The Morning Service is roughly the same as on Rosh Hashanah, with the exception of the Amidah itself and a few added lines and hymns that are unique to Yom Kippur, and is then followed by the Torah Service.
As on Rosh Hashanah, two scrolls are removed from the Ark.
First, six people are called forward for aliyot as Leviticus 16, which contains a description of the ancient sacrificial service for Yom Kippur, is read from the first scroll.
When Yom Kippur falls on a Shabbat, seven people are called up.
Then, Numbers 29:7–11, which also speaks of the ancient sacrifices offered on Yom Kippur, is read as the maftir portion.
The haftarah is Isaiah 57:14–58:14, a very stirring passage that deals with the use of ritual to achieve spiritual ends. The prophet challenges us to remember that ritual is, at best, a means to an end and is never to be confused with magic.

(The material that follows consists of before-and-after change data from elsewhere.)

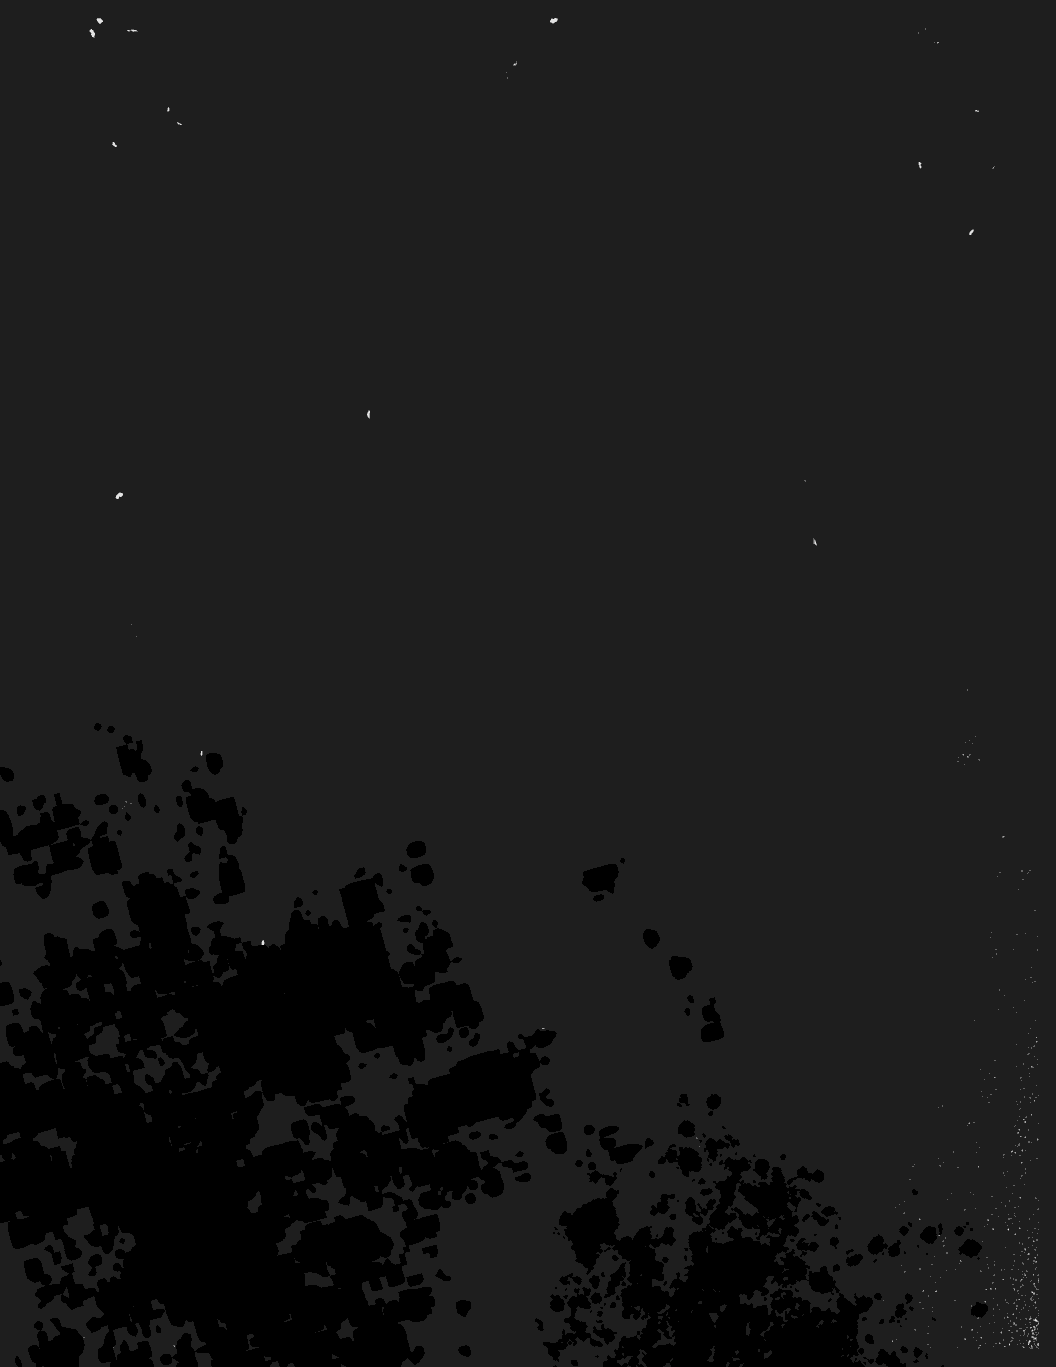
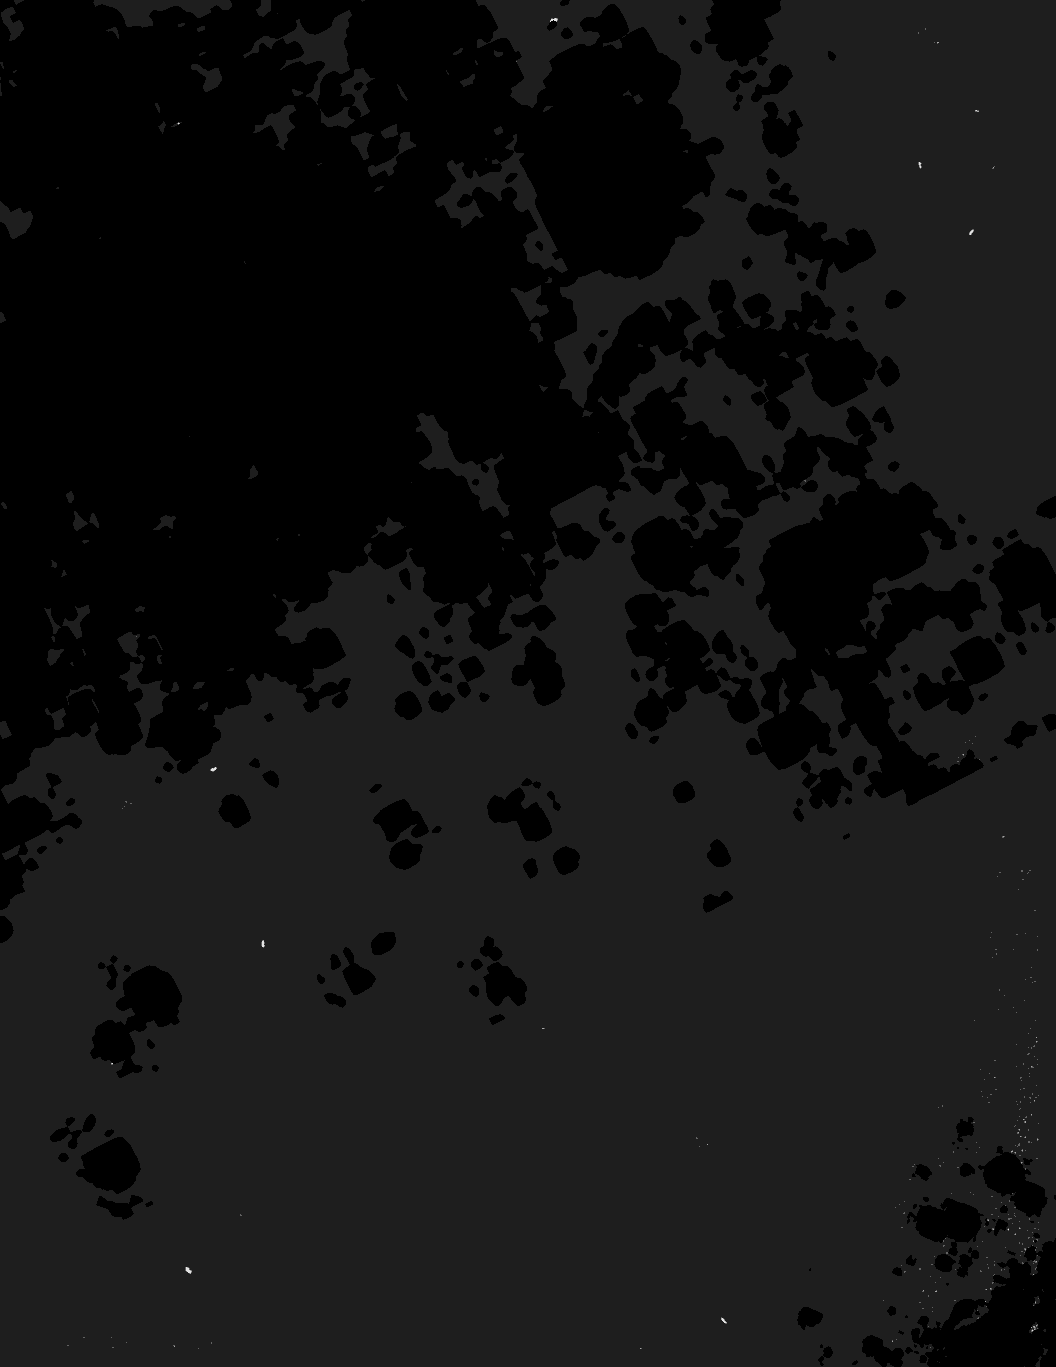
Dandy's Floors manuals fix

diff --git a/HTML/Dandy's Floors.html b/HTML/Dandy's Floors.html
@@ -33,7 +33,7 @@
     }
     
     .page-bg-04 {
-        background-image: url("img/Dandy's Floors/pages/page-bg-noise-04d2.png");
+        background-image: url("img/Dandy's Floors/pages/page-bg-noise-04d.png");
     }
     
     .page-bg-05 {
@@ -52,7 +52,7 @@
     }
     
     .dark .page-bg-04 {
-        background-image: url("img/Dandy's Floors/pages/page-bg-noise-04d2-dark.png");
+        background-image: url("img/Dandy's Floors/pages/page-bg-noise-04d-dark.png");
     }
     
     .dark .page-bg-05 {
@@ -162,7 +162,7 @@
                 <span class="page-header-doc-title">Keep Talking and Nobody Explodes Mod</span>
                 <span class="page-header-section-title">Dandy's Floors</span>
             </div>
-            <div class="page-content">
+            <div class="page-content" style="font-size:0.96em">
                 <h3>Obtaining pseudo-random information:</h3>
                 <p>It is highly recommended to mark which bits are used/unused. Later, this manual will ask to “request N bits”. Request of N bits returns first N unused bits from final seed and marks them as used. All tables are index-0.</p>
                 <ol>

diff --git a/HTML/Dandy's Floors translated (Русский — Этажи Дэнди) (rand06).html b/HTML/Dandy's Floors translated (Русский — Этажи Дэнди) (rand06).html
@@ -34,7 +34,7 @@
     }
     
     .page-bg-04 {
-        background-image: url("img/Dandy's Floors/pages/page-bg-noise-04d2.png");
+        background-image: url("img/Dandy's Floors/pages/page-bg-noise-04d.png");
     }
     
     .page-bg-05 {
@@ -53,7 +53,7 @@
     }
     
     .dark .page-bg-04 {
-        background-image: url("img/Dandy's Floors/pages/page-bg-noise-04d2-dark.png");
+        background-image: url("img/Dandy's Floors/pages/page-bg-noise-04d-dark.png");
     }
     
     .dark .page-bg-05 {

The chanting of the Ashrei and the formal ceremony putting the Torah scrolls back into the Ark are delayed until after the Yizkor Service, directly following Torah reading (read here for more information on the Yom Kippur Yizkor Service).
Adapted with permission from The Observant Life.